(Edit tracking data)

- - - - -

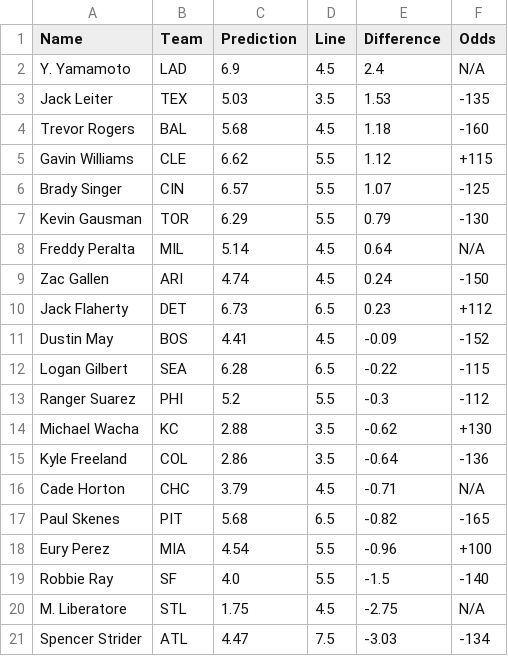
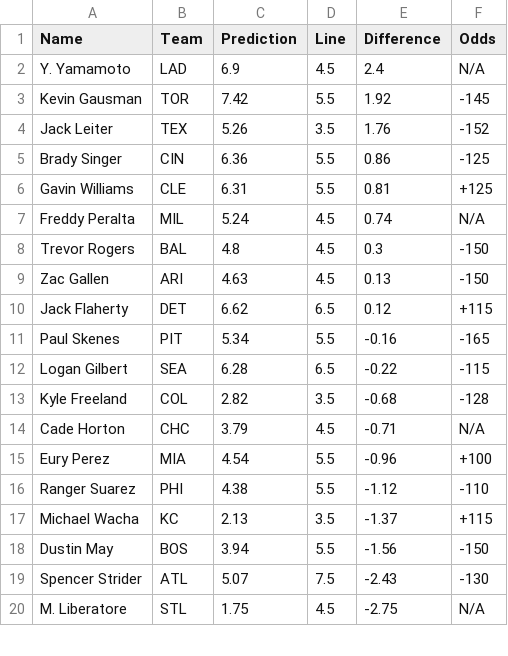
Before and after one commit to bena618/MLB_Models, a CSV file: Outputs/strikeout_preds.csv, drawn as a sheet; only a part is shown; the diff covers the shown part only.

Commit message:
Workflow updating Ks.png and strikeout_preds.csv

```diff
--- a/Outputs/strikeout_preds.csv
+++ b/Outputs/strikeout_preds.csv
@@ -2,20 +2,19 @@ Name,Team,Prediction,Line,Difference,Odds
 Y. Yamamoto,LAD,6.9,4.5,2.4,N/A
-Jack Leiter,TEX,5.03,3.5,1.53,-135
-Trevor Rogers,BAL,5.68,4.5,1.18,-160
-Gavin Williams,CLE,6.62,5.5,1.12,+115
-Brady Singer,CIN,6.57,5.5,1.07,-125
-Kevin Gausman,TOR,6.29,5.5,0.79,-130
-Freddy Peralta,MIL,5.14,4.5,0.64,N/A
-Zac Gallen,ARI,4.74,4.5,0.24,-150
-Jack Flaherty,DET,6.73,6.5,0.23,+112
-Dustin May,BOS,4.41,4.5,-0.09,-152
+Kevin Gausman,TOR,7.42,5.5,1.92,-145
+Jack Leiter,TEX,5.26,3.5,1.76,-152
+Brady Singer,CIN,6.36,5.5,0.86,-125
+Gavin Williams,CLE,6.31,5.5,0.81,+125
+Freddy Peralta,MIL,5.24,4.5,0.74,N/A
+Trevor Rogers,BAL,4.8,4.5,0.3,-150
+Zac Gallen,ARI,4.63,4.5,0.13,-150
+Jack Flaherty,DET,6.62,6.5,0.12,+115
+Paul Skenes,PIT,5.34,5.5,-0.16,-165
 Logan Gilbert,SEA,6.28,6.5,-0.22,-115
-Ranger Suarez,PHI,5.2,5.5,-0.3,-112
-Michael Wacha,KC,2.88,3.5,-0.62,+130
-Kyle Freeland,COL,2.86,3.5,-0.64,-136
+Kyle Freeland,COL,2.82,3.5,-0.68,-128
 Cade Horton,CHC,3.79,4.5,-0.71,N/A
-Paul Skenes,PIT,5.68,6.5,-0.82,-165
 Eury Perez,MIA,4.54,5.5,-0.96,+100
-Robbie Ray,SF,4.0,5.5,-1.5,-140
+Ranger Suarez,PHI,4.38,5.5,-1.12,-110
+Michael Wacha,KC,2.13,3.5,-1.37,+115
+Dustin May,BOS,3.94,5.5,-1.56,-150
+Spencer Strider,ATL,5.07,7.5,-2.43,-130
 M. Liberatore,STL,1.75,4.5,-2.75,N/A
-Spencer Strider,ATL,4.47,7.5,-3.03,-134
```
Also changed, not shown: 1 added row elsewhere in this file, 1 other file.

- - - - -

* _The problem_
Every record must be copied exactly, with the pictures left out.

* _Answer space_
Before and after one commit to bena618/MLB_Models, a CSV file: Outputs/strikeout_preds.csv, drawn as a sheet; only a part is shown; the diff covers the shown part only.

Commit message:
Workflow updating Ks.png and strikeout_preds.csv

```diff
--- a/Outputs/strikeout_preds.csv
+++ b/Outputs/strikeout_preds.csv
@@ -2,20 +2,19 @@ Name,Team,Prediction,Line,Difference,Odds
 Y. Yamamoto,LAD,6.9,4.5,2.4,N/A
-Jack Leiter,TEX,5.03,3.5,1.53,-135
-Trevor Rogers,BAL,5.68,4.5,1.18,-160
-Gavin Williams,CLE,6.62,5.5,1.12,+115
-Brady Singer,CIN,6.57,5.5,1.07,-125
-Kevin Gausman,TOR,6.29,5.5,0.79,-130
-Freddy Peralta,MIL,5.14,4.5,0.64,N/A
-Zac Gallen,ARI,4.74,4.5,0.24,-150
-Jack Flaherty,DET,6.73,6.5,0.23,+112
-Dustin May,BOS,4.41,4.5,-0.09,-152
+Kevin Gausman,TOR,7.42,5.5,1.92,-145
+Jack Leiter,TEX,5.26,3.5,1.76,-152
+Brady Singer,CIN,6.36,5.5,0.86,-125
+Gavin Williams,CLE,6.31,5.5,0.81,+125
+Freddy Peralta,MIL,5.24,4.5,0.74,N/A
+Trevor Rogers,BAL,4.8,4.5,0.3,-150
+Zac Gallen,ARI,4.63,4.5,0.13,-150
+Jack Flaherty,DET,6.62,6.5,0.12,+115
+Paul Skenes,PIT,5.34,5.5,-0.16,-165
 Logan Gilbert,SEA,6.28,6.5,-0.22,-115
-Ranger Suarez,PHI,5.2,5.5,-0.3,-112
-Michael Wacha,KC,2.88,3.5,-0.62,+130
-Kyle Freeland,COL,2.86,3.5,-0.64,-136
+Kyle Freeland,COL,2.82,3.5,-0.68,-128
 Cade Horton,CHC,3.79,4.5,-0.71,N/A
-Paul Skenes,PIT,5.68,6.5,-0.82,-165
 Eury Perez,MIA,4.54,5.5,-0.96,+100
-Robbie Ray,SF,4.0,5.5,-1.5,-140
+Ranger Suarez,PHI,4.38,5.5,-1.12,-110
+Michael Wacha,KC,2.13,3.5,-1.37,+115
+Dustin May,BOS,3.94,5.5,-1.56,-150
+Spencer Strider,ATL,5.07,7.5,-2.43,-130
 M. Liberatore,STL,1.75,4.5,-2.75,N/A
-Spencer Strider,ATL,4.47,7.5,-3.03,-134
```
Also changed, not shown: 1 added row elsewhere in this file, 1 other file.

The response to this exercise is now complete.